PerkinElmer will work closely with the National Maternal and Children Health Surveillance Office (NMCHSO), the program's administrator, to implement this health program
Singapore: Healthcare technology and service provider, PerkinElmer, has collaborated with China's National Health and Family Planning Commission (NHFPC) to develop and implement three-year newborn screening training program focused on early detection of life threatening disorders to improve millions of lives across rural China.
The project is expected to increase adoption and access to newborn screening in China through PerkinElmer's diagnostics technologies and rolling out comprehensive newborn screening programs in rural areas. PerkinElmer will help to train more than 3,000 doctors, clinicians and laboratory technicians across 600 rural countries in sample collection, clinical diagnostics and treatment, as well as site inspection and overall program management. PerkinElmer screened more than 9 million babies in China in 2013.
PerkinElmer will work closely with the National Maternal and Children Health Surveillance Office (NMCHSO), the program's administrator, to implement this health program.
"We are excited to work closely with PerkinElmer to administer this important initiative of the NHFPC that will impact the lives of so many newborn babies," said, Jun Zhu, director, NMCHSO. "PerkinElmer's provision of diagnostics technology, along with education and training for our clinicians and professionals on newborn screening procedures and best practices, are vital to the success of this program rollout."
The program will leverage PerkinElmer's diagnostics offerings to identify disorders in newborn babies, including a thyroid stimulating hormone (TSH) test, which is used to detect congenital hypothyroidism, an often overlooked condition that can lead to mental retardation.

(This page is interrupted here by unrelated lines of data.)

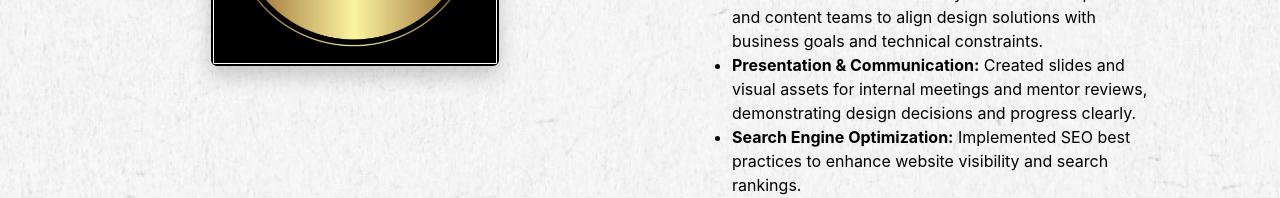
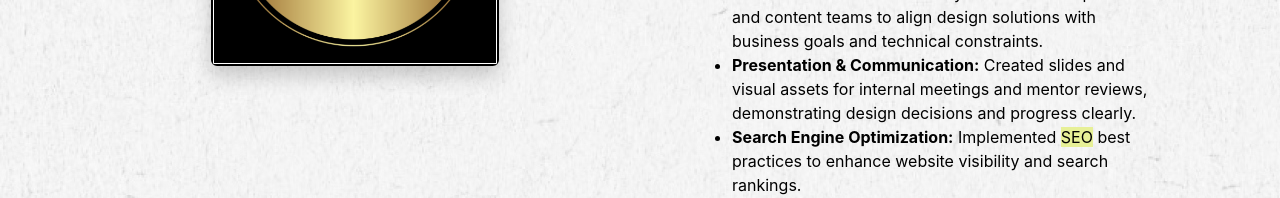
Before and after one commit to itlancer999/practice, a React (Create React App) app: page / in a window 1280 px wide. Shown: the part 1440-1638 px from the top of the page. Built offline with nearby package versions, Linux system fonts and the light colour scheme.

Commit message:
updated experience

```diff
--- a/src/Home.js
+++ b/src/Home.js
@@ -268,7 +268,7 @@ export const Home = () => (
           <b>Presentation & Communication:</b> Created slides and visual assets for internal meetings and mentor reviews, demonstrating design decisions and progress clearly.
         </li>
         <li>
-          <b>Search Engine Optimization:</b> Implemented SEO best practices to enhance website visibility and search rankings.
+          <b>Search Engine Optimization:</b> Implemented <span className="highlighted">SEO</span> best practices to enhance website visibility and search rankings.
         </li>
         <li>
           <b>Video Editing:</b> Edited promotional videos to showcase services and client testimonials.
```
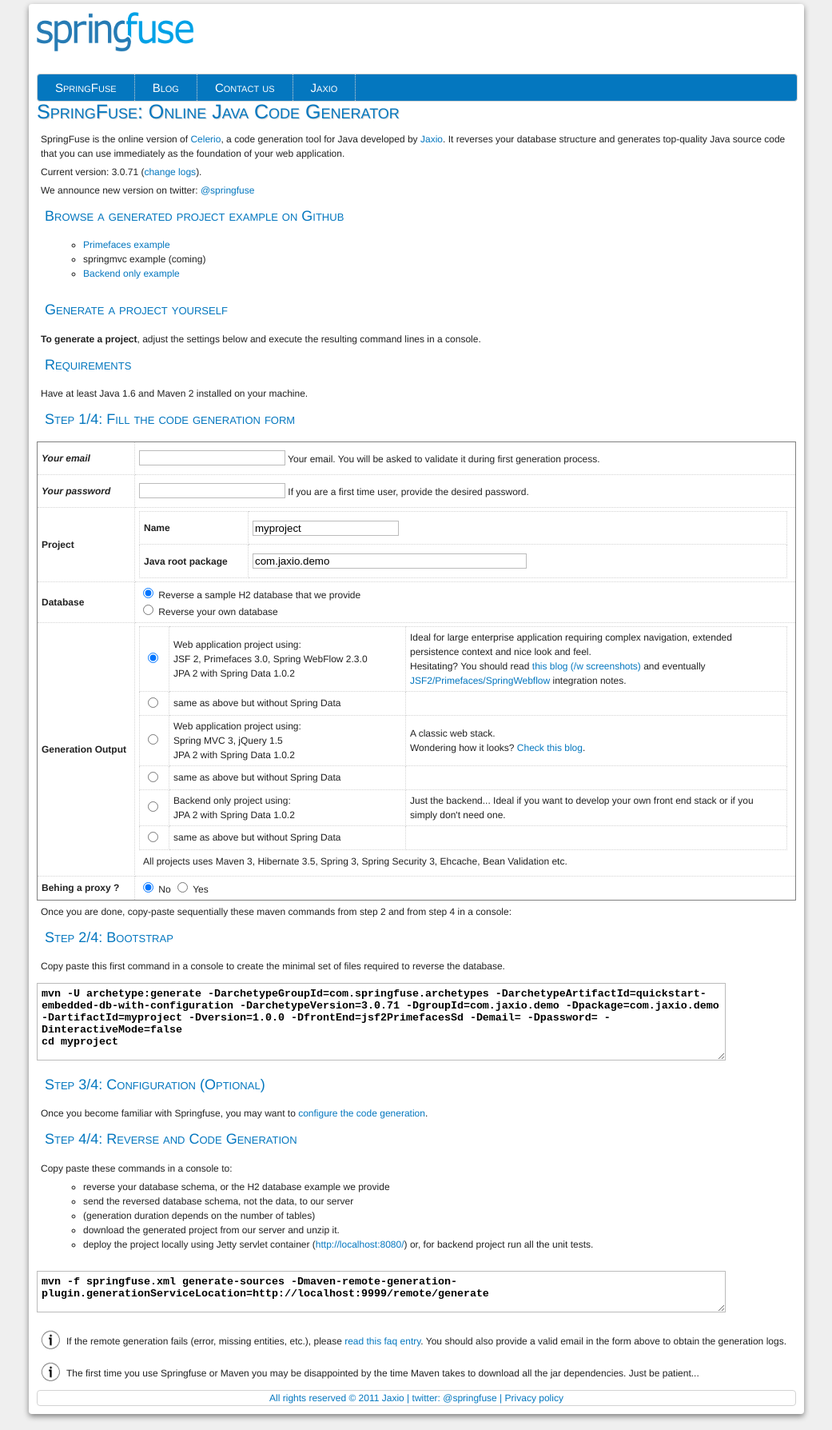
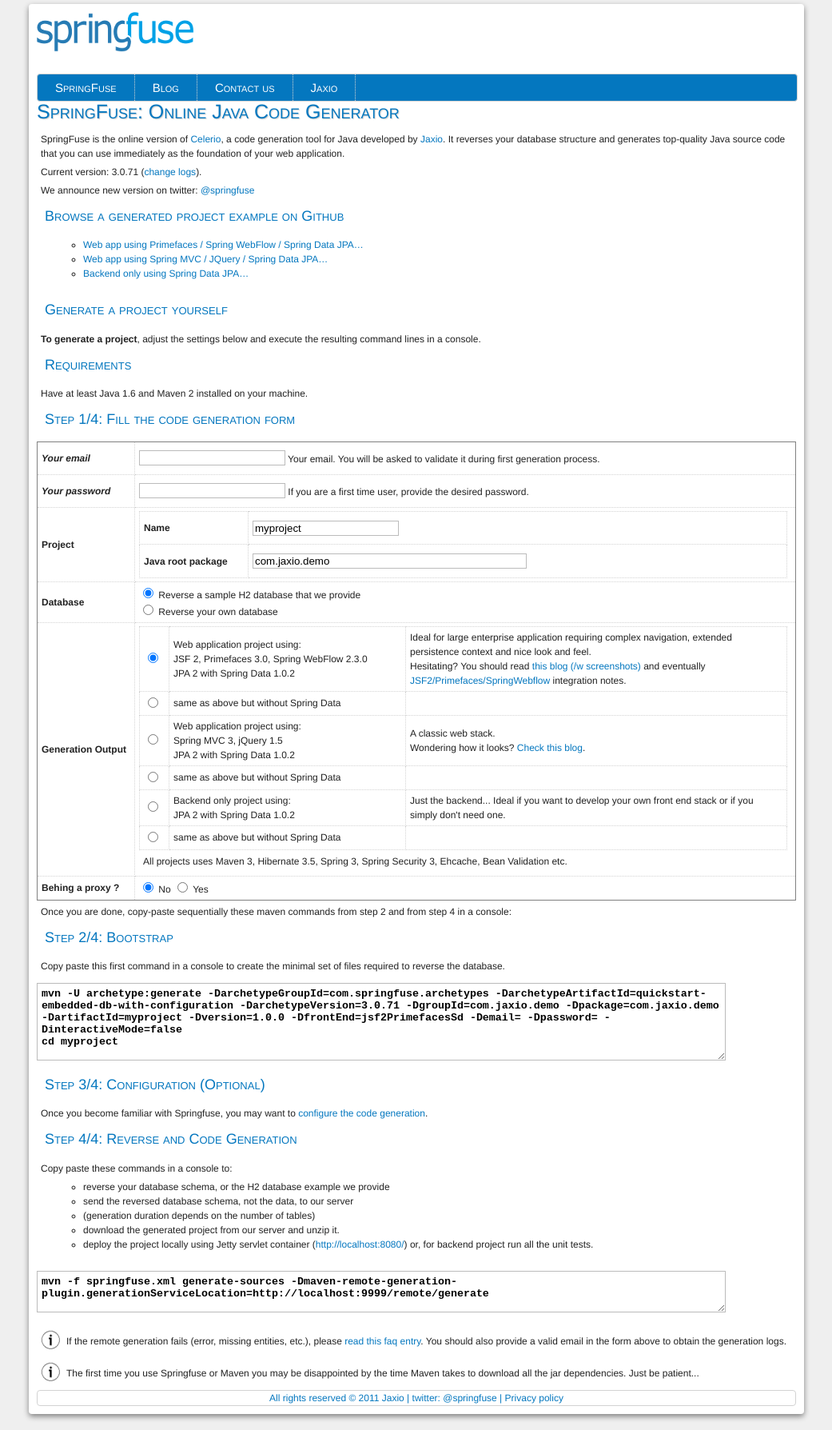
Before and after one commit to springfuse/springfuse.github.com, a Jekyll site: the page built from index.md, in a window 1280 px wide. Shown: the whole page at 80% size, without its empty margins (119-1160 px from the left). Built offline with Jekyll 4.4.1, drawn with Linux system fonts in a browser that asks for light colours; Markdown is read by kramdown in place of the engine named in the settings; comment, search, counter and statistics services are not loaded.

Commit message:
spring mvc example

```diff
--- a/index.md
+++ b/index.md
@@ -17,9 +17,9 @@ We announce new version on twitter: <a href="http://twitter.com/#!/springfuse">@
 </div>
 
 ## Browse a generated project example on Github
-* <a href="https://github.com/jaxio/generated-projects/tree/master/demoprime">Primefaces example</a>
-* springmvc example (coming)
-* <a href="https://github.com/jaxio/generated-projects/tree/master/demospringdata">Backend only example</a>
+* <a href="https://github.com/jaxio/generated-projects/tree/master/demoprime">Web app using Primefaces / Spring WebFlow / Spring Data JPA...</a>
+* <a href="https://github.com/jaxio/generated-projects/tree/master/demospringmvc">Web app using Spring MVC / JQuery / Spring Data JPA...</a>
+* <a href="https://github.com/jaxio/generated-projects/tree/master/demospringdata">Backend only using Spring Data JPA...</a>
 
 ## Generate a project yourself
 <strong>To generate a project</strong>, adjust the settings below and execute the resulting command lines in a console.
```
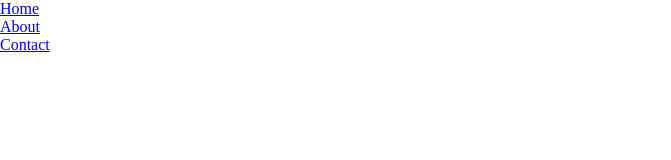
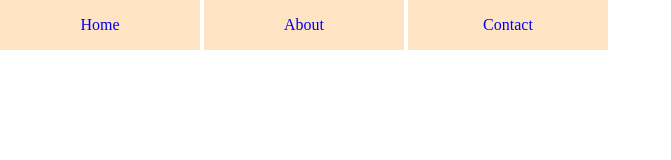
Before and after one commit to sencinia/Day-8, a plain HTML site: page index.html in a window 1280 px wide. Shown: the whole page, without its empty margins (0-671 px from the left). Drawn offline with Linux system fonts and the light colour scheme.

Commit message:
Pulled from other folder

```diff
--- a/css/style.css
+++ b/css/style.css
@@ -2,3 +2,16 @@
     margin: 0;
     padding: 0;
 }
+
+a {
+    text-decoration: none;
+}
+
+li {
+    display: inline-block;
+    height: 50px;
+    width: 200px;
+    background-color: bisque;
+    text-align: center;
+    line-height: 50px;
+}
```
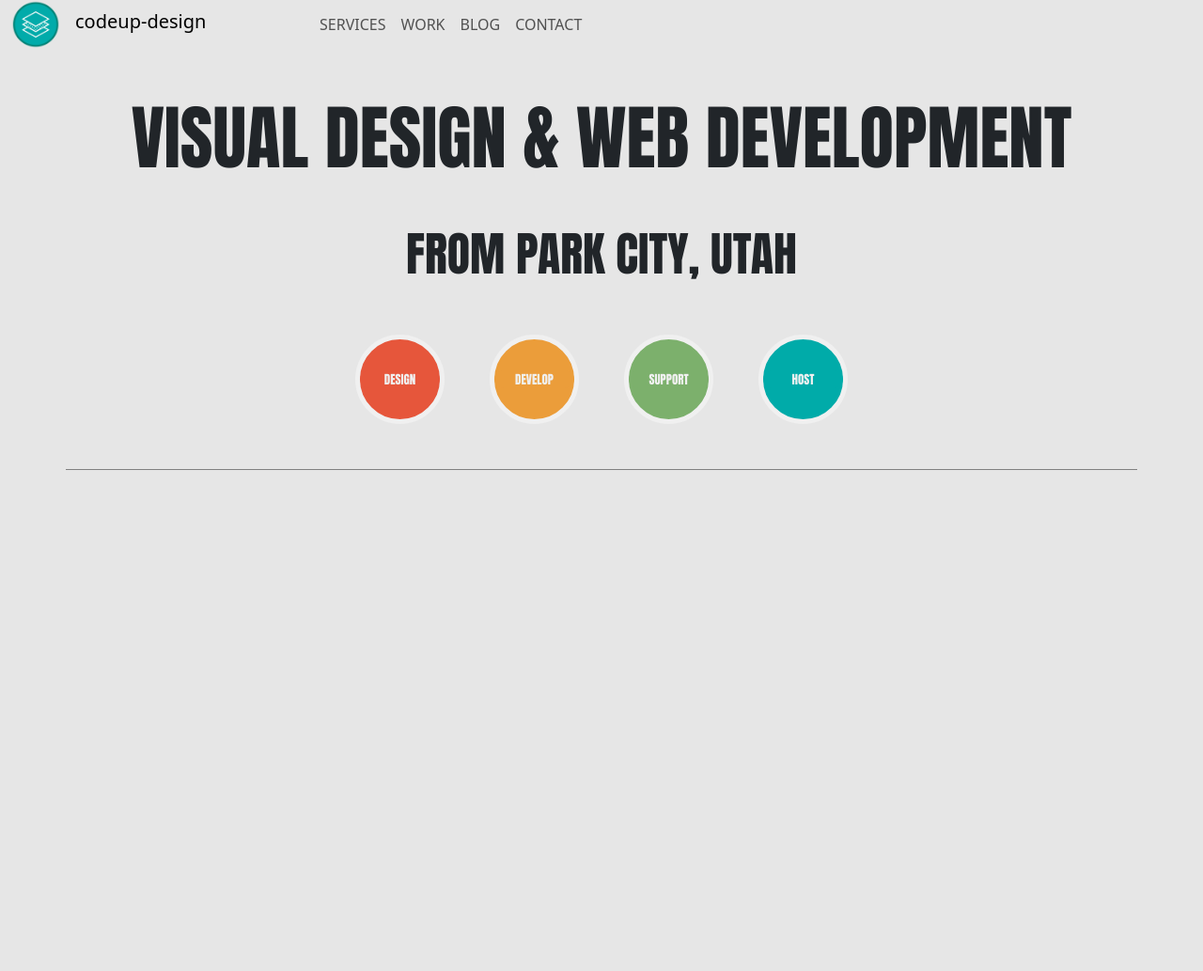
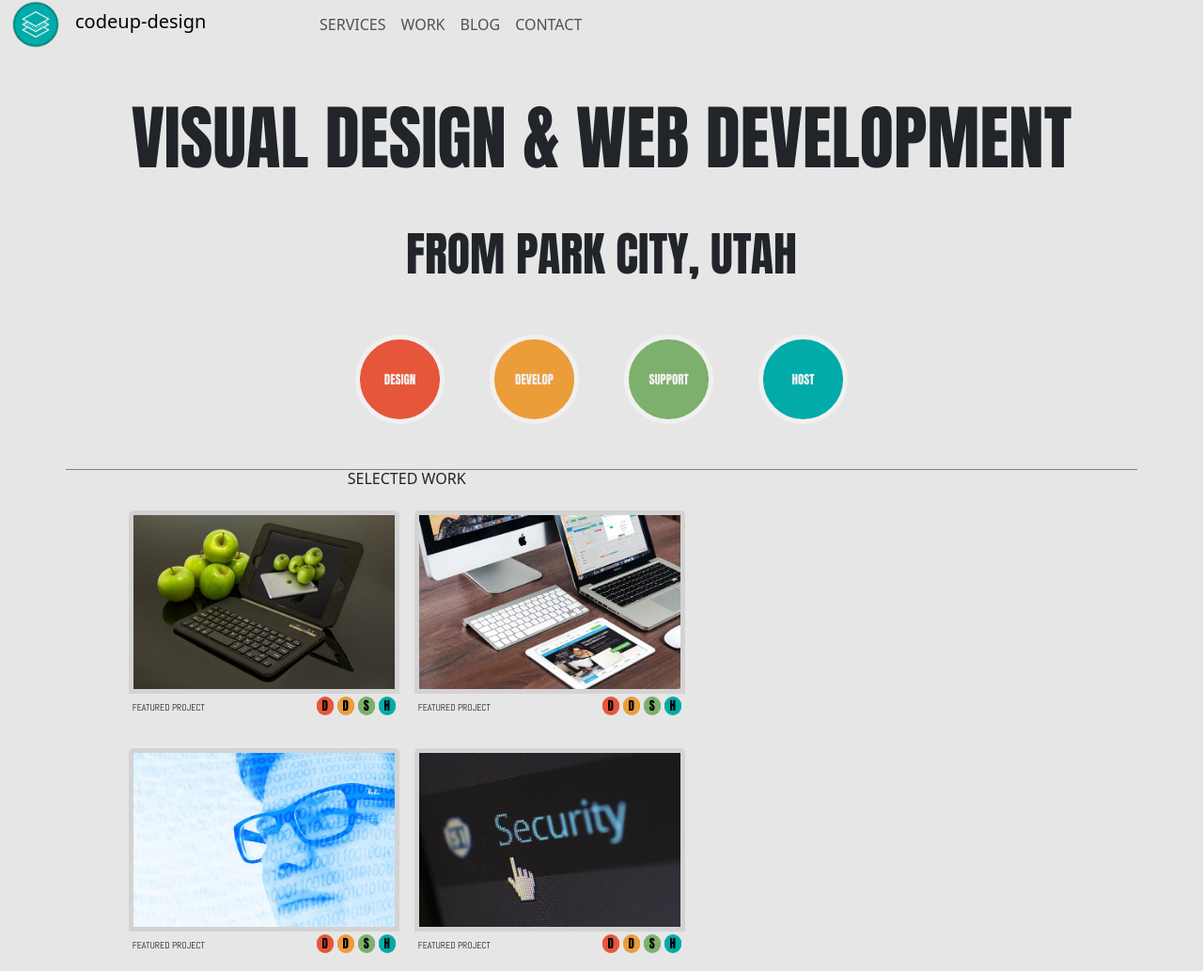
Before and after one commit to codeup-gardner-sowers/codeup-design-project, a plain HTML site: page index.html in a window 1280 px wide. Shown: the whole page at 94% size. Before the commit the page ends 800 px from the top, so only its background shows below. Drawn offline with nearby package versions, Linux system fonts and the light colour scheme.

Commit message:
Added content for Main

```diff
--- a/CSS/style.css
+++ b/CSS/style.css
@@ -1,6 +1,6 @@
 @import url('https://fonts.googleapis.com/css2?family=Abel&family=Anton&display=swap');
 section{
-    font-family: "Anton";
+    font-family: "Anton", sans-serif;
     border-bottom: 1px solid grey;
 }
 section h1{
@@ -43,8 +43,37 @@ span{
     width: 95px;
     border: 5px solid;
 }
+
+.circle2 {
+    color: #000;
+    border-radius: 999px;
+    height: 18px;
+    width: 18px;
+    font-family: "Anton",sans-serif;
+}
+
 * {
     background-color: #E6E6E6;
+}
+
+main {
+    width: 65%;
+}
+
+.card {
+    border: none;
+    padding: unset;
+}
+
+.card-img-top {
+    border: 5px solid lightgray;
+    height: 195px;
+    width: 288px;
+}
+
+.card-text {
+    font-size: 10px;
+    font-family: "Abel", sans-serif;
 }
 
 @media screen and (max-width: 769px){
--- a/index.html
+++ b/index.html
@@ -52,7 +52,61 @@
                 </div>
             </section>
 
+            <div class="container d-flex">
+                <main class="row d-flex gap-3 flex-wrap justify-content-center">
+                    <h6 class="text-center">SELECTED WORK</h6>
+                    <div class="card" style="width: 18rem;">
+                        <img src="assets/images/apple-ipad.jpg" class="card-img-top" alt="...">
+                        <div class="card-body d-flex ps-1 pe-1 pt-1 pb-1" >
+                            <p class="card-text flex-grow-1 font-weight-bold d-flex align-items-end">FEATURED PROJECT</p>
+                            <ul class="list-unstyled d-flex gap-1">
+                                <li class="circle2 red d-flex align-items-center justify-content-center"><span>D</span></li>
+                                <li class="circle2 orange d-flex align-items-center justify- content-center"><span>D</span></li>
+                                <li class="circle2 green d-flex align-items-center justify- content-center"><span>S</span></li>
+                                <li class="circle2 blue d-flex align-items-center justify- content-center"><span>H</span></li>
+                            </ul>
+                        </div>
+                    </div>
+                    <div class="card" style="width: 18rem;">
+                        <img src="assets/images/macbook.jpg" class="card-img-top" alt="...">
+                        <div class="card-body d-flex ps-1 pe-1 pt-1 pb-1" >
+                            <p class="card-text flex-grow-1 font-weight-bold d-flex align-items-end">FEATURED PROJECT</p>
+                            <ul class="list-unstyled d-flex gap-1">
+                                <li class="circle2 red d-flex align-items-center justify-content-center"><span>D</span></li>
+                                <li class="circle2 orange d-flex align-items-center justify- content-center"><span>D</span></li>
+                                <li class="circle2 green d-flex align-items-center justify- content-center"><span>S</span></li>
+                                <li class="circle2 blue d-flex align-items-center justify- content-center"><span>H</span></li>
+                            </ul>
+                        </div>
+                    </div>
+                    <div class="card" style="width: 18rem;">
+                        <img src="assets/images/man.jpg" class="card-img-top" alt="...">
+                        <div class="card-body d-flex ps-1 pe-1 pt-1 pb-1" >
+                            <p class="card-text flex-grow-1 font-weight-bold d-flex align-items-end">FEATURED PROJECT</p>
+                            <ul class="list-unstyled d-flex gap-1">
+                                <li class="circle2 red d-flex align-items-center justify-content-center"><span>D</span></li>
+                                <li class="circle2 orange d-flex align-items-center justify- content-center"><span>D</span></li>
+                                <li class="circle2 green d-flex align-items-center justify- content-center"><span>S</span></li>
+                                <li class="circle2 blue d-flex align-items-center justify- content-center"><span>H</span></li>
+                            </ul>
+                        </div>
+                    </div>
+                    <div class="card" style="width: 18rem;">
+                        <img src="assets/images/security.jpg" class="card-img-top" alt="...">
+                        <div class="card-body d-flex ps-1 pe-1 pt-1 pb-1" >
+                            <p class="card-text flex-grow-1 font-weight-bold d-flex align-items-end">FEATURED PROJECT</p>
+                            <ul class="list-unstyled d-flex gap-1">
+                                <li class="circle2 red d-flex align-items-center justify-content-center"><span>D</span></li>
+                                <li class="circle2 orange d-flex align-items-center justify- content-center"><span>D</span></li>
+                                <li class="circle2 green d-flex align-items-center justify- content-center"><span>S</span></li>
+                                <li class="circle2 blue d-flex align-items-center justify- content-center"><span>H</span></li>
+                            </ul>
+                        </div>
+                    </div>
+                </main>
+                <aside class="row d-flex flex-column">
 
+                </aside>
 
 
 
```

In addition, the program will offer a test for phenylketonuria (PKU), a condition in which a baby is born without the ability to properly utilize a component of proteins called phenylalanine, which can damage the central nervous system and the brain.
"As birth rates continue to rise in China and demand for greater access to newborn screening in rural areas increases, PerkinElmer is responding with the advanced detection technologies, knowledge and infrastructure that can help the NHFPC achieve better outcomes," said Mr Jim Corbett, president, human health, PerkinElmer. "We have a long history of success in developing similar programs in other emerging markets, and this latest collaboration in China is a great example of how we are making a difference by providing technology, information and insights to improve human health in regions that have such critical needs for these capabilities."